WORKING DATA
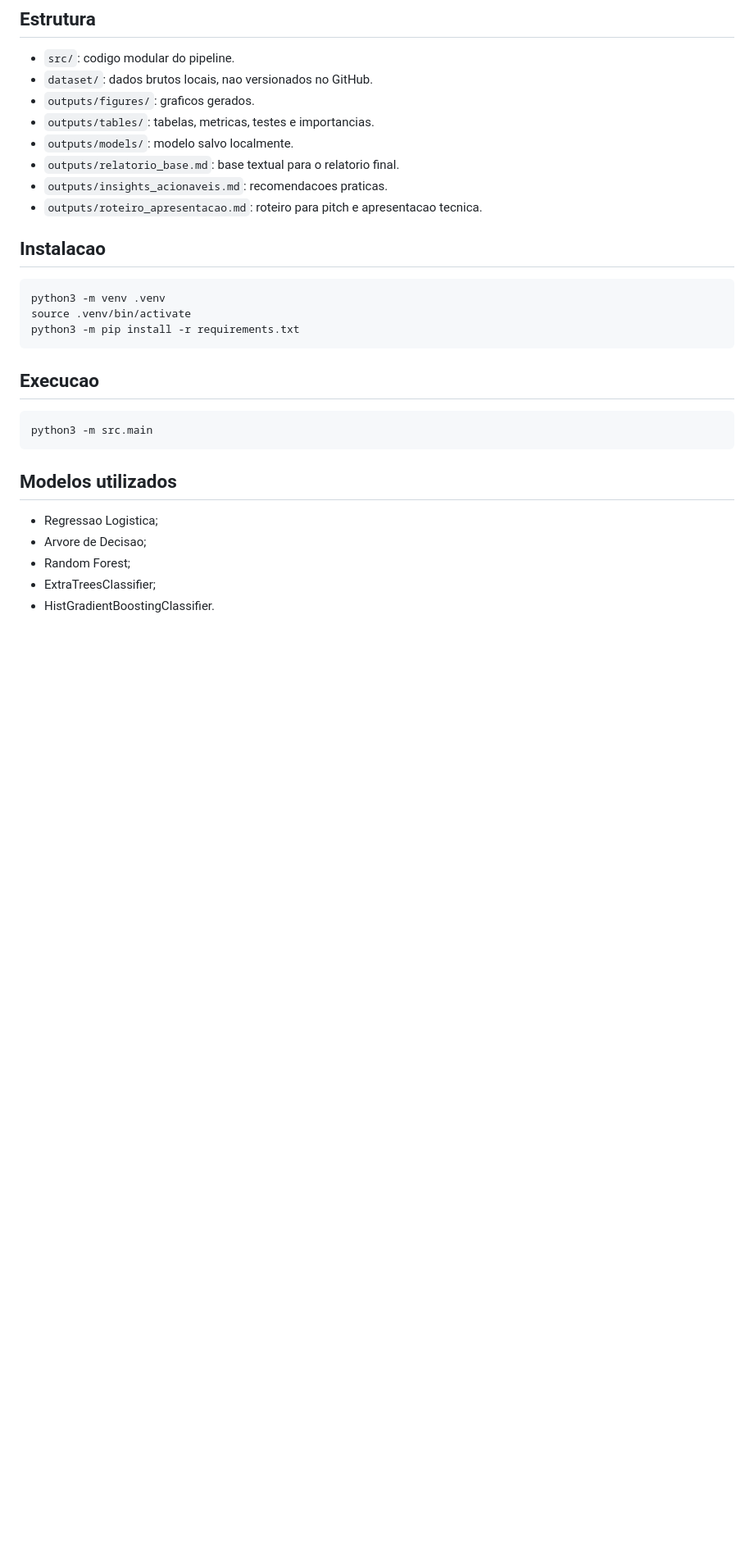
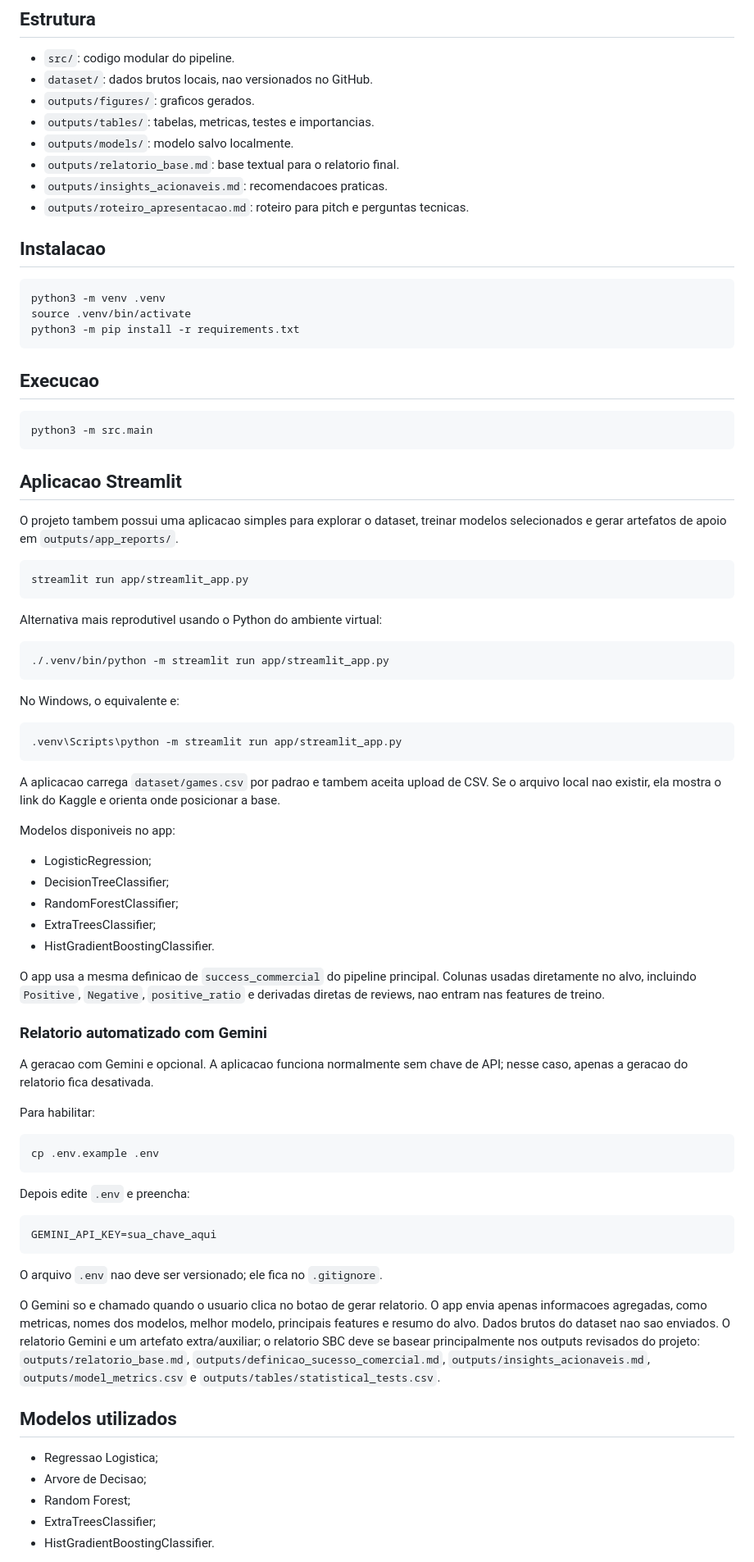
Before and after one commit to MarceloPalmeira/steam-games-market-insights, a Markdown page: README.md, the part around one of its changes. Shown at 82% size. GitHub-like rendering; blank space fills up the shorter version.

Commit message:
docs: :memo: update README and presentation script for clarity and insights

````diff
--- a/README.md
+++ b/README.md
@@ -45,7 +45,7 @@ Cada metrica passa por `log1p`, ranking percentual e media simples. As colunas u
 - `outputs/models/`: modelo salvo localmente.
 - `outputs/relatorio_base.md`: base textual para o relatorio final.
 - `outputs/insights_acionaveis.md`: recomendacoes praticas.
-- `outputs/roteiro_apresentacao.md`: roteiro para pitch e apresentacao tecnica.
+- `outputs/roteiro_apresentacao.md`: roteiro para pitch e perguntas tecnicas.
 
 ## Instalacao
 
@@ -60,6 +60,58 @@ python3 -m pip install -r requirements.txt
 ```bash
 python3 -m src.main
 ```
+
+## Aplicacao Streamlit
+
+O projeto tambem possui uma aplicacao simples para explorar o dataset, treinar modelos selecionados e gerar artefatos de apoio em `outputs/app_reports/`.
+
+```bash
+streamlit run app/streamlit_app.py
+```
+
+Alternativa mais reprodutivel usando o Python do ambiente virtual:
+
+```bash
+./.venv/bin/python -m streamlit run app/streamlit_app.py
+```
+
+No Windows, o equivalente e:
+
+```bash
+.venv\Scripts\python -m streamlit run app/streamlit_app.py
+```
+
+A aplicacao carrega `dataset/games.csv` por padrao e tambem aceita upload de CSV. Se o arquivo local nao existir, ela mostra o link do Kaggle e orienta onde posicionar a base.
+
+Modelos disponiveis no app:
+
+- LogisticRegression;
+- DecisionTreeClassifier;
+- RandomForestClassifier;
+- ExtraTreesClassifier;
+- HistGradientBoostingClassifier.
+
+O app usa a mesma definicao de `success_commercial` do pipeline principal. Colunas usadas diretamente no alvo, incluindo `Positive`, `Negative`, `positive_ratio` e derivadas diretas de reviews, nao entram nas features de treino.
+
+### Relatorio automatizado com Gemini
+
+A geracao com Gemini e opcional. A aplicacao funciona normalmente sem chave de API; nesse caso, apenas a geracao do relatorio fica desativada.
+
+Para habilitar:
+
+```bash
+cp .env.example .env
+```
+
+Depois edite `.env` e preencha:
+
+```text
+GEMINI_API_KEY=sua_chave_aqui
+```
+
+O arquivo `.env` nao deve ser versionado; ele fica no `.gitignore`.
+
+O Gemini so e chamado quando o usuario clica no botao de gerar relatorio. O app envia apenas informacoes agregadas, como metricas, nomes dos modelos, melhor modelo, principais features e resumo do alvo. Dados brutos do dataset nao sao enviados. O relatorio Gemini e um artefato extra/auxiliar; o relatorio SBC deve se basear principalmente nos outputs revisados do projeto: `outputs/relatorio_base.md`, `outputs/definicao_sucesso_comercial.md`, `outputs/insights_acionaveis.md`, `outputs/model_metrics.csv` e `outputs/tables/statistical_tests.csv`.
 
 ## Modelos utilizados
 
````
Also changed, not shown: other parts of README.md (+2 -1 lines), outputs/app_reports/relatorio_automatizado_gemini.md (added, +74 -0 lines), outputs/roteiro_apresentacao.md (+38 -45 lines).
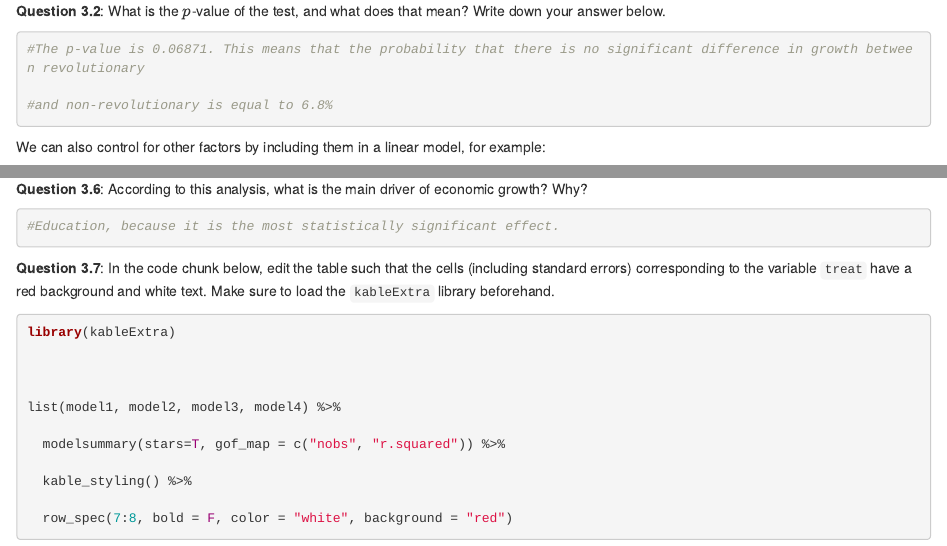
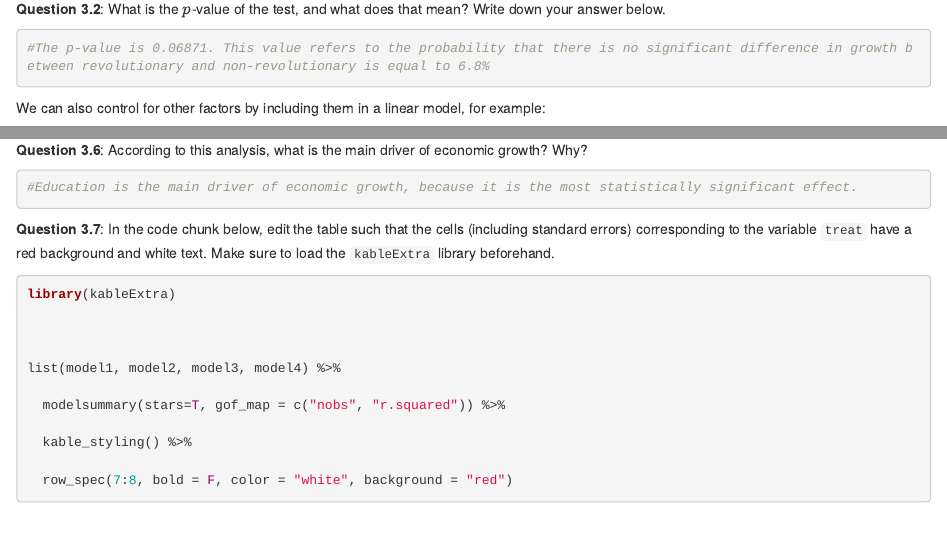
Before and after one commit to anableher1/final_assignment_4, an R Markdown document (ana_final_assignment_4.Rmd): the page in a window 1100 px wide, from 2640 px down before the commit and from 2570 px down after it, so that both start at the same text, and a second part further down, joined at a grey line. Rendered offline with R 4.5, knitr and Pandoc, with nearby package versions; some code elsewhere in the file could not run offline.

Commit message:
final updates

````diff
--- a/ana_final_assignment_4.Rmd
+++ b/ana_final_assignment_4.Rmd
@@ -190,13 +177,9 @@ t.test(growth ~ treat, data = GrowthSW)
 
 ```{r}
 
-#The p-value is 0.06871. This means that the probability that there is no significant difference in growth between revolutionary
-
-#and non-revolutionary is equal to 6.8%
+#The p-value is 0.06871. This value refers to the probability that there is no significant difference in growth between revolutionary and non-revolutionary is equal to 6.8%
 
 ```
-
-
 
 
 
@@ -310,7 +283,7 @@ list(model1, model2, model3, model4) |>
 
 ```{r}
 
-#Education, because it is the most statistically significant effect.
+#Education is the main driver of economic growth, because it is the most statistically significant effect.
 
 ```
 
````
Also changed, not shown: ana_final_assignment_4.Rmd (41 more changed lines).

TASK TO CARRY OUT
Reproduce the material word for word, pictures excluded.

PROBLEM SOLUTION
Before and after one commit to MarceloPalmeira/steam-games-market-insights, a Markdown page: README.md, the part around one of its changes. Shown at 82% size. GitHub-like rendering; blank space fills up the shorter version.

Commit message:
docs: :memo: update README and presentation script for clarity and insights

````diff
--- a/README.md
+++ b/README.md
@@ -45,7 +45,7 @@ Cada metrica passa por `log1p`, ranking percentual e media simples. As colunas u
 - `outputs/models/`: modelo salvo localmente.
 - `outputs/relatorio_base.md`: base textual para o relatorio final.
 - `outputs/insights_acionaveis.md`: recomendacoes praticas.
-- `outputs/roteiro_apresentacao.md`: roteiro para pitch e apresentacao tecnica.
+- `outputs/roteiro_apresentacao.md`: roteiro para pitch e perguntas tecnicas.
 
 ## Instalacao
 
@@ -60,6 +60,58 @@ python3 -m pip install -r requirements.txt
 ```bash
 python3 -m src.main
 ```
+
+## Aplicacao Streamlit
+
+O projeto tambem possui uma aplicacao simples para explorar o dataset, treinar modelos selecionados e gerar artefatos de apoio em `outputs/app_reports/`.
+
+```bash
+streamlit run app/streamlit_app.py
+```
+
+Alternativa mais reprodutivel usando o Python do ambiente virtual:
+
+```bash
+./.venv/bin/python -m streamlit run app/streamlit_app.py
+```
+
+No Windows, o equivalente e:
+
+```bash
+.venv\Scripts\python -m streamlit run app/streamlit_app.py
+```
+
+A aplicacao carrega `dataset/games.csv` por padrao e tambem aceita upload de CSV. Se o arquivo local nao existir, ela mostra o link do Kaggle e orienta onde posicionar a base.
+
+Modelos disponiveis no app:
+
+- LogisticRegression;
+- DecisionTreeClassifier;
+- RandomForestClassifier;
+- ExtraTreesClassifier;
+- HistGradientBoostingClassifier.
+
+O app usa a mesma definicao de `success_commercial` do pipeline principal. Colunas usadas diretamente no alvo, incluindo `Positive`, `Negative`, `positive_ratio` e derivadas diretas de reviews, nao entram nas features de treino.
+
+### Relatorio automatizado com Gemini
+
+A geracao com Gemini e opcional. A aplicacao funciona normalmente sem chave de API; nesse caso, apenas a geracao do relatorio fica desativada.
+
+Para habilitar:
+
+```bash
+cp .env.example .env
+```
+
+Depois edite `.env` e preencha:
+
+```text
+GEMINI_API_KEY=sua_chave_aqui
+```
+
+O arquivo `.env` nao deve ser versionado; ele fica no `.gitignore`.
+
+O Gemini so e chamado quando o usuario clica no botao de gerar relatorio. O app envia apenas informacoes agregadas, como metricas, nomes dos modelos, melhor modelo, principais features e resumo do alvo. Dados brutos do dataset nao sao enviados. O relatorio Gemini e um artefato extra/auxiliar; o relatorio SBC deve se basear principalmente nos outputs revisados do projeto: `outputs/relatorio_base.md`, `outputs/definicao_sucesso_comercial.md`, `outputs/insights_acionaveis.md`, `outputs/model_metrics.csv` e `outputs/tables/statistical_tests.csv`.
 
 ## Modelos utilizados
 
````
Also changed, not shown: other parts of README.md (+2 -1 lines), outputs/app_reports/relatorio_automatizado_gemini.md (added, +74 -0 lines), outputs/roteiro_apresentacao.md (+38 -45 lines).
Before and after one commit to anableher1/final_assignment_4, an R Markdown document (ana_final_assignment_4.Rmd): the page in a window 1100 px wide, from 2640 px down before the commit and from 2570 px down after it, so that both start at the same text, and a second part further down, joined at a grey line. Rendered offline with R 4.5, knitr and Pandoc, with nearby package versions; some code elsewhere in the file could not run offline.

Commit message:
final updates

````diff
--- a/ana_final_assignment_4.Rmd
+++ b/ana_final_assignment_4.Rmd
@@ -190,13 +177,9 @@ t.test(growth ~ treat, data = GrowthSW)
 
 ```{r}
 
-#The p-value is 0.06871. This means that the probability that there is no significant difference in growth between revolutionary
-
-#and non-revolutionary is equal to 6.8%
+#The p-value is 0.06871. This value refers to the probability that there is no significant difference in growth between revolutionary and non-revolutionary is equal to 6.8%
 
 ```
-
-
 
 
 
@@ -310,7 +283,7 @@ list(model1, model2, model3, model4) |>
 
 ```{r}
 
-#Education, because it is the most statistically significant effect.
+#Education is the main driver of economic growth, because it is the most statistically significant effect.
 
 ```
 
````
Also changed, not shown: ana_final_assignment_4.Rmd (41 more changed lines).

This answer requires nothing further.